A new alignment of forces is a moment both of opportunity and danger in the shattered east African country. Gérard Prunier maps the political landscape and assesses what is likely to - and should - happen.
The election of the moderate Islamist leader Sheikh Sharif Sheikh Ahmed as the new president of Somalia's Transitional Federal Government (TFG) creates a window of opportunity for the shattered east African country. But what happened in Djibouti on 31 January 2009 must be followed by constructive and creative political action if it is to yield its potential benefits.
The chances of this now hang in the balance, as Sheikh Sharif's return to Mogadishu on 23 February was followed by an eruption of violence involving government forces, African Union peacekeepers and militia groups. In this difficult political moment, who are the key players now confronting each other in Somalia, and what outcomes might - and should - emerge?
The Transitional Federal Government
The TFG has since 2004 had been the incarnation of some kind of international legitimacy for what is left of Somalia's central polity, could very well be the major casualty of the ongoing process. Since the power-sharing arrangement established in October 2008 - brokered between the "old" TFG and the moderate wing of the Islamist Alliance for the Re-Liberation of Somalia (ARS-S), led by Sheikh Sharif Sheikh Ahmed - the recycled TFG had been in a state of deep crisis.
The Ethiopian government did its best to support what had been its main ally and champion in Somalia since 2004-05, but it was ultimately defeated by the inordinate obstinacy of the TFG president, Abdullahi Yusuf Ahmed. Abdullahi did not want the new alliance with ARS-S; he did not want any arrangement with the Hawiye traditional elders who wielded so much influence in Mogadishu; and in the end he did not even want his own prime minister, Nur Hassan Hussein "Ade".
What did Yusuf want? At heart, his own Majerteen yes-men and nothing else - not quite the broadening agenda everybody (including Ethiopian prime minister Meles Zenawi and the international community) wanted him to embrace. Addis Ababa gave up and left him to his own devices. Yusuf, completely isolated, finally resigned on 29 December 2008; he eventually left Somalia on 18 January 2009 to take up residence in Yemen.
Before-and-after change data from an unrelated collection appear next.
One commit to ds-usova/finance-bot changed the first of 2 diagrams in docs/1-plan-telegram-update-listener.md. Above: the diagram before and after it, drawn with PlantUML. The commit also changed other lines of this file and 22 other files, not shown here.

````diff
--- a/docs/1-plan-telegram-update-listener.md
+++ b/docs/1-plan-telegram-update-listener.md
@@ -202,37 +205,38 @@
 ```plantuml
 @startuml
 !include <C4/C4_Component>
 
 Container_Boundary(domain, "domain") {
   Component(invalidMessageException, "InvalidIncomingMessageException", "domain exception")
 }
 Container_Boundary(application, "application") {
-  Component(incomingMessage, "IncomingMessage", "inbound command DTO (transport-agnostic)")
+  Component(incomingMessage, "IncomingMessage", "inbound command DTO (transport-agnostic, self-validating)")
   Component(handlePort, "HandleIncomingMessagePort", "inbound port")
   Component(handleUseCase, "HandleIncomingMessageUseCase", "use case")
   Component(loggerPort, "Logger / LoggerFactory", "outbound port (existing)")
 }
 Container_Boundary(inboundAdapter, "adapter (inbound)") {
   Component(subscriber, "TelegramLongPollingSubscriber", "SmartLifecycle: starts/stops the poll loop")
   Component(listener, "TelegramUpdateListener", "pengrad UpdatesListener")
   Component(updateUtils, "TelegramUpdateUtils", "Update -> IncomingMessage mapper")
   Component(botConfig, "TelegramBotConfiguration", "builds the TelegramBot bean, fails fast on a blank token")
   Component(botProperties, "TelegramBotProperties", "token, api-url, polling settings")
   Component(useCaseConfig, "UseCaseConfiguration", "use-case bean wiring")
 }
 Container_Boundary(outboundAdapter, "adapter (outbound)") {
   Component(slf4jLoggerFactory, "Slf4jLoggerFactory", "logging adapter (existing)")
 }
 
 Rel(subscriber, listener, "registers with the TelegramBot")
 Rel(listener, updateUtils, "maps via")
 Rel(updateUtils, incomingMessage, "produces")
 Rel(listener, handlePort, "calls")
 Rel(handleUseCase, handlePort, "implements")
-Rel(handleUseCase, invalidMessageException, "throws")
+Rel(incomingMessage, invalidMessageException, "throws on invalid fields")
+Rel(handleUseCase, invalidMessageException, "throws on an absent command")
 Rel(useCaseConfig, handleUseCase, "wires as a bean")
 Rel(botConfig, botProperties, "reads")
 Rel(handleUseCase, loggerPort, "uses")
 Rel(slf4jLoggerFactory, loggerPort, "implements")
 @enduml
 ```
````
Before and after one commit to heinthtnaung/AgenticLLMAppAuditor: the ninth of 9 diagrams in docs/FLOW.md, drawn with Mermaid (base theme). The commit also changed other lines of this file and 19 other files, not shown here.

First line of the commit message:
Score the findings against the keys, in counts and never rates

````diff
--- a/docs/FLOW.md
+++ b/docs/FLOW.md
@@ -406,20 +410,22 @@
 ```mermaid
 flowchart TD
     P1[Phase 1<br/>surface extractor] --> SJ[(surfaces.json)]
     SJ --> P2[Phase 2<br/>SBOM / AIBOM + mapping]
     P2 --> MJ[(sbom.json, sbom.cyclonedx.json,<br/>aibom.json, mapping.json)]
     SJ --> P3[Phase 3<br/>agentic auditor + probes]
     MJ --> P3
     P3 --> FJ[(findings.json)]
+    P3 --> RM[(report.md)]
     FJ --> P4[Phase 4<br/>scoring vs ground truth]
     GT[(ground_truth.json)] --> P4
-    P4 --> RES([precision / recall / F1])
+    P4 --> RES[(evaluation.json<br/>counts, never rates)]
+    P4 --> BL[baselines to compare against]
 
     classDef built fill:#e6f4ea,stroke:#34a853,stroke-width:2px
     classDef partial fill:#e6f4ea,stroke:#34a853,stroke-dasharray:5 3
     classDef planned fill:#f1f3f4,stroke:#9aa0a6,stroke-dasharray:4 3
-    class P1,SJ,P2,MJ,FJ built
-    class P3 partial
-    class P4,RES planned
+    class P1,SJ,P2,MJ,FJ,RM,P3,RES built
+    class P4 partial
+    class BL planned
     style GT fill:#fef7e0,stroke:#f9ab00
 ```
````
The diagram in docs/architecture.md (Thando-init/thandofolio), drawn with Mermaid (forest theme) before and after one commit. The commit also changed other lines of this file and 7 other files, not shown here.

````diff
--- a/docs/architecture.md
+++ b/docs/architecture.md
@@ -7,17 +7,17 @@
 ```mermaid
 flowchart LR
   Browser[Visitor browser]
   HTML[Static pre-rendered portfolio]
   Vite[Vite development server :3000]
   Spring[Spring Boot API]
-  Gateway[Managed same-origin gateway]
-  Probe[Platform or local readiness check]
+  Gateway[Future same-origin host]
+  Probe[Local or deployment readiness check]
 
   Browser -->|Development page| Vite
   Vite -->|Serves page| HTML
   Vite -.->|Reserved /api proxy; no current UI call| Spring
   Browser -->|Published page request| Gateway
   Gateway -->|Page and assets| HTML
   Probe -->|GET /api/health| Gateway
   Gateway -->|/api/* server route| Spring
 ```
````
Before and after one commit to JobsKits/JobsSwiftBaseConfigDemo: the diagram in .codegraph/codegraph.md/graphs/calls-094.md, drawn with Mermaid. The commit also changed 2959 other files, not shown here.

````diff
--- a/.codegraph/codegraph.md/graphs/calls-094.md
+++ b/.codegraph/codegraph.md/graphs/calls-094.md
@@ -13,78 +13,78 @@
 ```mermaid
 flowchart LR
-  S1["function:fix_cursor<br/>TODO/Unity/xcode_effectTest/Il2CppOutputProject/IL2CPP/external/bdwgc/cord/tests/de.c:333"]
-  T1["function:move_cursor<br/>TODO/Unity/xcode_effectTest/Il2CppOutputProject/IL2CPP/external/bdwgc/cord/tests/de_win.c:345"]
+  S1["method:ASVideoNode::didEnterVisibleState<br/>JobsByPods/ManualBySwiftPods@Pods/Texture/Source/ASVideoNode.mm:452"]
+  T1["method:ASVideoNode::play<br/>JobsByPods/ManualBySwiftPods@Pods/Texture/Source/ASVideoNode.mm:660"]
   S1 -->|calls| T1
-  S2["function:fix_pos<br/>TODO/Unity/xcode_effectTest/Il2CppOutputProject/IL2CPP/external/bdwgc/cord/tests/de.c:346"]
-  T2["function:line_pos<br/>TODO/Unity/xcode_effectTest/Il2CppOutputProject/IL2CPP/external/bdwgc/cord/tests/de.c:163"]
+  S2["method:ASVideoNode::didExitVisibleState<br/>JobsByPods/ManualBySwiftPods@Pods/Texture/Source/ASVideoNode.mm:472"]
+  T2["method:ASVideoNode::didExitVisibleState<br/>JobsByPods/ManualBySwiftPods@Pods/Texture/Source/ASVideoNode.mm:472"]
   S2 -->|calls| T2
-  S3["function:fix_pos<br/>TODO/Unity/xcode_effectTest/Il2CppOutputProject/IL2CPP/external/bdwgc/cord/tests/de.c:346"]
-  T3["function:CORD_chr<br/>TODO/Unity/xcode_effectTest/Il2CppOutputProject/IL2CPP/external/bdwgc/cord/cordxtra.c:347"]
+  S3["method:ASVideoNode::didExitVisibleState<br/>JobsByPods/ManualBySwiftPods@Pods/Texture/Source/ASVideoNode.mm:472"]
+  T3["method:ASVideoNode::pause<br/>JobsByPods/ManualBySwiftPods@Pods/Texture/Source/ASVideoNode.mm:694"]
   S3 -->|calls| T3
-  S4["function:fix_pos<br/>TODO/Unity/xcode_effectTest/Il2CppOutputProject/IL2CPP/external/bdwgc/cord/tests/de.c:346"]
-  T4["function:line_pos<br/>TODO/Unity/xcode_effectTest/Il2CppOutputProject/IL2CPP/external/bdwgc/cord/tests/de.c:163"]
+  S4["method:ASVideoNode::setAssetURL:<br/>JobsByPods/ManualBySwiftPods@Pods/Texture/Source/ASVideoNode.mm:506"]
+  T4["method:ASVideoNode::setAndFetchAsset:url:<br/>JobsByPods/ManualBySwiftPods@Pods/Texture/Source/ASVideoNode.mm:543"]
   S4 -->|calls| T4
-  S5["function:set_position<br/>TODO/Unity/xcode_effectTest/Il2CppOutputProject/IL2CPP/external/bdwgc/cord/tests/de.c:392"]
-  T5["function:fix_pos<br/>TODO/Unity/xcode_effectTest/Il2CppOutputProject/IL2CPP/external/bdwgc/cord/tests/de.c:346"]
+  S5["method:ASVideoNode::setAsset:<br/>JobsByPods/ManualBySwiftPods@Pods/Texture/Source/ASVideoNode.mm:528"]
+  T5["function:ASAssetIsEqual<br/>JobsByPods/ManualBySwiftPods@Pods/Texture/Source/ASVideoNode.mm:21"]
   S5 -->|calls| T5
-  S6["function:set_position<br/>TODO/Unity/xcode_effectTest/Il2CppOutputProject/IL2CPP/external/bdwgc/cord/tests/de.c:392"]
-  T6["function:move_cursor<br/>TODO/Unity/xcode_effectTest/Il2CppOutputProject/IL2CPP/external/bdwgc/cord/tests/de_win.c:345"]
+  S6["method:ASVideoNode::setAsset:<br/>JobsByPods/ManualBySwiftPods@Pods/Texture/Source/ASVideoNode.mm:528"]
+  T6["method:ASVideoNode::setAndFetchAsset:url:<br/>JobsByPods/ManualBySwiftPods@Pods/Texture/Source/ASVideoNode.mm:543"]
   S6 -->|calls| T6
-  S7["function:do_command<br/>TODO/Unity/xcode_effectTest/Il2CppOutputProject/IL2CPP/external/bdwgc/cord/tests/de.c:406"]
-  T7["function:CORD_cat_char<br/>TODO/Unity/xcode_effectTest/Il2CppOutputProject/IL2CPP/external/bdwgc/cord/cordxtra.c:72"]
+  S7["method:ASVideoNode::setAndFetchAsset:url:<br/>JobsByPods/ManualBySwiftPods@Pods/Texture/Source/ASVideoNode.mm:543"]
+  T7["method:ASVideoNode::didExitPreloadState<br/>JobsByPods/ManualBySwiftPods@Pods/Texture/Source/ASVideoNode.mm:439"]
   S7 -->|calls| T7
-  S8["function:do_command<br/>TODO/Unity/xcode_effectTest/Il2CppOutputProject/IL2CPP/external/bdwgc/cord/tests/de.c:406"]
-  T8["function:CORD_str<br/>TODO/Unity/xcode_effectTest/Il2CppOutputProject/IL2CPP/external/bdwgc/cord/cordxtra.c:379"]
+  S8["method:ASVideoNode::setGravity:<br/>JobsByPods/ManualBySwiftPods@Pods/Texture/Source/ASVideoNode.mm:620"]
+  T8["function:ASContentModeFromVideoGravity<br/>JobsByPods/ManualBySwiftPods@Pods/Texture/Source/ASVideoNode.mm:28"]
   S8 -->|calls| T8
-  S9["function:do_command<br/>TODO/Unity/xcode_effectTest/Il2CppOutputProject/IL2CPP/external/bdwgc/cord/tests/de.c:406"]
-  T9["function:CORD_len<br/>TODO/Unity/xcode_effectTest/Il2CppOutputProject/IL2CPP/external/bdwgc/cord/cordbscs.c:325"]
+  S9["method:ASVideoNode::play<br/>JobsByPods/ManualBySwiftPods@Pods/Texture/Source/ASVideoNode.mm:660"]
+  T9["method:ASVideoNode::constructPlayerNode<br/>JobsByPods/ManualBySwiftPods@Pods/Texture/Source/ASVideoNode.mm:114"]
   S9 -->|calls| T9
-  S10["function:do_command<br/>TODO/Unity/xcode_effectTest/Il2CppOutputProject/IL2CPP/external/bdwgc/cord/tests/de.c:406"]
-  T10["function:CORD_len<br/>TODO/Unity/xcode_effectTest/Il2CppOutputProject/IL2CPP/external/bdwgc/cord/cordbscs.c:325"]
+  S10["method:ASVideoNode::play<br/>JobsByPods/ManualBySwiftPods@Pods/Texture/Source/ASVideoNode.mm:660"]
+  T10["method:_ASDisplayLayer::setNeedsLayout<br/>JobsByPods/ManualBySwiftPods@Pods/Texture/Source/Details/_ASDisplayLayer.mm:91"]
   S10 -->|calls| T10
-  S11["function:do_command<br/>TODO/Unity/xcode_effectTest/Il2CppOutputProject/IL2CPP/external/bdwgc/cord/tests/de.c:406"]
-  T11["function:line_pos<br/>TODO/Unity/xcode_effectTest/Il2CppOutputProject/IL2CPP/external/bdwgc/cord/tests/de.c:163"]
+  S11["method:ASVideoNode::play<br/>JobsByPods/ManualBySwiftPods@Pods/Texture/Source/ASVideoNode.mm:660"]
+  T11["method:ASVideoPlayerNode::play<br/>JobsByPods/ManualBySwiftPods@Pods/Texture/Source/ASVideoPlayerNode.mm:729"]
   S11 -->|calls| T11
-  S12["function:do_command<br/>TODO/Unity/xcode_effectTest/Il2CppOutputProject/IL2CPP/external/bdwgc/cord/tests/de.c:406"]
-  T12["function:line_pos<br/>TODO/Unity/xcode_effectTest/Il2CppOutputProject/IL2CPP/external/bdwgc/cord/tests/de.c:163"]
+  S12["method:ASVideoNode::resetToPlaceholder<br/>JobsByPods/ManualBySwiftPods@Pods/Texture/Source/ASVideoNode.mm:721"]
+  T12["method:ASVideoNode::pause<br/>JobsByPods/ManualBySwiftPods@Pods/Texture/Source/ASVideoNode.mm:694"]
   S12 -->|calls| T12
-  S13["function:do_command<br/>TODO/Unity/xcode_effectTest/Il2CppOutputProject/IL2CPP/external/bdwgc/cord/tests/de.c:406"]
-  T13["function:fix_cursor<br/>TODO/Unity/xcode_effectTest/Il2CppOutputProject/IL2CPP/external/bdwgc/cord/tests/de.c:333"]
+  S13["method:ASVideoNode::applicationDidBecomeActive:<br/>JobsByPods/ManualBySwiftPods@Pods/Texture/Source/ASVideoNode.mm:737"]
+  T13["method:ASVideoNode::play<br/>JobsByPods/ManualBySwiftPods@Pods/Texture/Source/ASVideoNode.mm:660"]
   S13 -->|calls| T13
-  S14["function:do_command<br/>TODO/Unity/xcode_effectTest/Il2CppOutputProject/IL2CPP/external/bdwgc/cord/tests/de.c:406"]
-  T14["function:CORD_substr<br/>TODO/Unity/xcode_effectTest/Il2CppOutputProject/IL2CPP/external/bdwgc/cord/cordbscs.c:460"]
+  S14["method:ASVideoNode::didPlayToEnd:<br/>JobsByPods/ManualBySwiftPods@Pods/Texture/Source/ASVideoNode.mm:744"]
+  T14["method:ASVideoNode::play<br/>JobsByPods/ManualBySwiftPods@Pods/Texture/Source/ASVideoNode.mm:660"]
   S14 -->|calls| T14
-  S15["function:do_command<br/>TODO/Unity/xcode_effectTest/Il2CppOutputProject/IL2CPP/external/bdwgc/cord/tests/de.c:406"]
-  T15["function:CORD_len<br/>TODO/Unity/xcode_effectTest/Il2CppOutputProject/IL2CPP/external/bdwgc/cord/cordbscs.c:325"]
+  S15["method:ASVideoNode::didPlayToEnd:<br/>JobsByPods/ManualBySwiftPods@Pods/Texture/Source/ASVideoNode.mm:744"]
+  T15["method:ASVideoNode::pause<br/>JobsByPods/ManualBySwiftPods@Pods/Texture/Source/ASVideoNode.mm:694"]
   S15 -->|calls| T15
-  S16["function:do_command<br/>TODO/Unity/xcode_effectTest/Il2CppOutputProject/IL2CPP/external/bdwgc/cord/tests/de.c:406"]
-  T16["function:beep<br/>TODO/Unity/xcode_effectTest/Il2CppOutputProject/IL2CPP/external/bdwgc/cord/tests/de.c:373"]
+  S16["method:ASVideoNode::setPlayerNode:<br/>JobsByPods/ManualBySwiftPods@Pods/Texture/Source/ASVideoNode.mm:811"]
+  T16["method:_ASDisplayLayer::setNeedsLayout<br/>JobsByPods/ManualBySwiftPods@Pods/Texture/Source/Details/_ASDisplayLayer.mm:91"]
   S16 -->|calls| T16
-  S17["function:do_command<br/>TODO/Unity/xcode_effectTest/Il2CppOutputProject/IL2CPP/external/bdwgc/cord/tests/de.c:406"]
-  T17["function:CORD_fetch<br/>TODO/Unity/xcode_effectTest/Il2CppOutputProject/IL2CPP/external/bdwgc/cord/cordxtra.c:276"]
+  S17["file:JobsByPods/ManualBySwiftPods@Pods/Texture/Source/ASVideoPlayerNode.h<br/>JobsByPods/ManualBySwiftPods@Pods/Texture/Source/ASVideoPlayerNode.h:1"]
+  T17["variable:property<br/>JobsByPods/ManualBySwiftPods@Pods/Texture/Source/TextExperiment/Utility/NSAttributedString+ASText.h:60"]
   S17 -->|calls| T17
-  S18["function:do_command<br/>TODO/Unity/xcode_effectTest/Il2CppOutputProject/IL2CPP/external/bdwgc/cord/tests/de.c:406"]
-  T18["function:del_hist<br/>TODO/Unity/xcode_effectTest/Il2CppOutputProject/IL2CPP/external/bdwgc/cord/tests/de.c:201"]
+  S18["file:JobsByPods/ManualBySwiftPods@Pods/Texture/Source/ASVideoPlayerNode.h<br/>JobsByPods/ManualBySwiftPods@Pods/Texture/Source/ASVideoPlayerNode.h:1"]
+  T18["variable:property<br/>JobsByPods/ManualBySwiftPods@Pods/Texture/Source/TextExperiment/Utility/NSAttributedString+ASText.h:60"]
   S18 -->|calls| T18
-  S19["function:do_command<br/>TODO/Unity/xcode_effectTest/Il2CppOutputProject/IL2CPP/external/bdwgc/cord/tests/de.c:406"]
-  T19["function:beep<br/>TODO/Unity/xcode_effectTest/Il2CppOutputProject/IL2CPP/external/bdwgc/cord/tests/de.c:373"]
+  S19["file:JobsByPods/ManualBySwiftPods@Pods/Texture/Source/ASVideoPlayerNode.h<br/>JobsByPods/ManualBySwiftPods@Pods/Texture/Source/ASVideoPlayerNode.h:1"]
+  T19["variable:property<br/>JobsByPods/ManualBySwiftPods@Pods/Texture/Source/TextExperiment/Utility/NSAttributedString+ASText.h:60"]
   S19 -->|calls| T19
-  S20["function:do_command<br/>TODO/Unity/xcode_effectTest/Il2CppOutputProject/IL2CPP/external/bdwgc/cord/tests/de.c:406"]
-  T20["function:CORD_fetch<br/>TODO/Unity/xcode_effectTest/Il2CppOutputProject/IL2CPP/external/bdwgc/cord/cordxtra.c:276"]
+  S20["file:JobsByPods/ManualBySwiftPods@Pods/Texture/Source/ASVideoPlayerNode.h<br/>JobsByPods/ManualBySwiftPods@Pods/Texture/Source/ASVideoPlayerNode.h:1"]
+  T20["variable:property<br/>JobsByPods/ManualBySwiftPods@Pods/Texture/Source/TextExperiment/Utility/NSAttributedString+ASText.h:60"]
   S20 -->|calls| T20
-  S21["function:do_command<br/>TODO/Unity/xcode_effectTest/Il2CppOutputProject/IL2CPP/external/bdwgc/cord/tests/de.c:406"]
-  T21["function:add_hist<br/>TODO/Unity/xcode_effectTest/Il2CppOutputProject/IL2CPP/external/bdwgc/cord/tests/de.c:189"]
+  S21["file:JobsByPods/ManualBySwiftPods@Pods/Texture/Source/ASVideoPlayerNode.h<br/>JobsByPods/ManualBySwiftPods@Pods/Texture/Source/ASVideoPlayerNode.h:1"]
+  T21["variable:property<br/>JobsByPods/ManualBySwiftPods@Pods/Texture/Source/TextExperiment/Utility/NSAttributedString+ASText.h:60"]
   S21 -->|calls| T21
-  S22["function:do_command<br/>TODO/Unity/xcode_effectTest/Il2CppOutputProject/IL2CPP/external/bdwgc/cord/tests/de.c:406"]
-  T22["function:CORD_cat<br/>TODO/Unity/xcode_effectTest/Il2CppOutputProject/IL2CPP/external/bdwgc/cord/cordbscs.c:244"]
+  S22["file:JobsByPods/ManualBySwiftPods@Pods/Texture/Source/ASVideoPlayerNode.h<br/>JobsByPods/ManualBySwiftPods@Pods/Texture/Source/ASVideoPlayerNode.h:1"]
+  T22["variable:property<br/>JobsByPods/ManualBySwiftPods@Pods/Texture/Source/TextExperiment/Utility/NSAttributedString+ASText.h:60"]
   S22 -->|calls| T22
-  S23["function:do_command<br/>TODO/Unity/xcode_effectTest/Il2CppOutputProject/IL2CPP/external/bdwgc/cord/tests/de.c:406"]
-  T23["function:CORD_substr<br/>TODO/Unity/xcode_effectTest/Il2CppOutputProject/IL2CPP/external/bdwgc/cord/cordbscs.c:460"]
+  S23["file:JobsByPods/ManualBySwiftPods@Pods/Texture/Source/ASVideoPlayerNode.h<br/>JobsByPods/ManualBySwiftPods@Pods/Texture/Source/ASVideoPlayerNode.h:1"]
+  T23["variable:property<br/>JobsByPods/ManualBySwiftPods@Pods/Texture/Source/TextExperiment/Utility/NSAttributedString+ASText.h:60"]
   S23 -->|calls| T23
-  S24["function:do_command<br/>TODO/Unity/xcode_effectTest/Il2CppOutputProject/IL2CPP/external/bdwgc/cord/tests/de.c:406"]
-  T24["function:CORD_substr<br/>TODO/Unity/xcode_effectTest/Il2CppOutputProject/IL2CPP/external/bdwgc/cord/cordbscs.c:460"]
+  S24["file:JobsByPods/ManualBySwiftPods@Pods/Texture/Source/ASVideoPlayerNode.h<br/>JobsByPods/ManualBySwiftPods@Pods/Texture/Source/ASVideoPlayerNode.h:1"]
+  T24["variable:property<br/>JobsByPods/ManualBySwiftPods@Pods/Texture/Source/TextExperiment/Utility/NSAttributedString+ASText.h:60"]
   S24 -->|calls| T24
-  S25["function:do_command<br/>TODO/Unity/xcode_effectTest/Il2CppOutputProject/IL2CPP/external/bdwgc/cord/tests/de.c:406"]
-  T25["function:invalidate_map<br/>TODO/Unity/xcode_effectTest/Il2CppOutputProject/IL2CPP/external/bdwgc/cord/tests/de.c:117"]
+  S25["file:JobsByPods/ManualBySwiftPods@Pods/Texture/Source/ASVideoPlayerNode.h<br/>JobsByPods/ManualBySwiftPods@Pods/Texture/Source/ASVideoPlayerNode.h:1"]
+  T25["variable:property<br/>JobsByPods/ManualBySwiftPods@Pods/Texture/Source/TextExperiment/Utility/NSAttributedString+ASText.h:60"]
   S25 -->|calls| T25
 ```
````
This left prime minister Nur "Ade" holding the fort of an increasingly crumbling phantom administration. The withdrawal of the Ethiopian army in December 2008-January 2009 meant that the TFG's area of control in and around Mogadishu shrank, and did its influence in central Somalia. Most of its army deserted - the United Nations said 10,000 out of 15,000 (though it was more 1,500 out of 4,000 if the real troop numbers rather than the salary rolls are examined); and large swathes of the country soon fell into the hands of what the media had come to call the al-Shabab (youth, with the connotation of militant) - for want of a better word.
The ensuing election for the presidency saw sixteen candidates standing - including prime minister Nur Hassan Hussein, ARS-S Sheikh Sharif, former prime minister Ali Mohamed Gedi, one of Siad Barre's sons, and several warlords (Mohamed Qanyare Afrah and Mohamed Said Hersi "Morgan" among them). Sheikh Sharif finally emerged as president-elect.
But this result also represents a huge problem in terms of Somali clan politics - for Sheikh Sharif is a Hawiye from the Abgal sub-clan, which leaves the Darood clan family (one so vast that around 65%-70% of Somalis belong to it) outside power. The al-Shabab tend to recruit well among Darood, saying - rightly- that both the TFG and the moderate Islamist camp are Hawiye preserves. It is not possible to run the country on the basis of TFG alone, and Sheikh Sharif now has to build a broader alliance. On what basis and with whom, nobody yet knows. If no governing alliance emerges, the TFG might very well simply wither away, in fact if not in name.
The Islamist constellation
One of the many problems of today's Somalia is that almost everybody is an "Islamist" of some kind. There are for example:
·The so-called al-Shabab, the direct descendants of the radical branch of the Islamic Courts Union that was forcibly removed by the Ethiopian occupation of December 2006. Their leader, Aden Hashi "Ayro", was killed in a United States air-strike in May 2008. Al-Shabab (youth) is an elastic word - during the war against the TFG army and its Ethiopian allies, everybody became an al-Shabab member. Some al-Shabab were in fact clan-based militias operating under the Islamist banner; others were debris of a number of former warlord militias yet more were linked to the radical branch of the ARS holed up in Asmara under the leadership of Hassan Dawer Aweys (ARS-A); and remnants were ARS-S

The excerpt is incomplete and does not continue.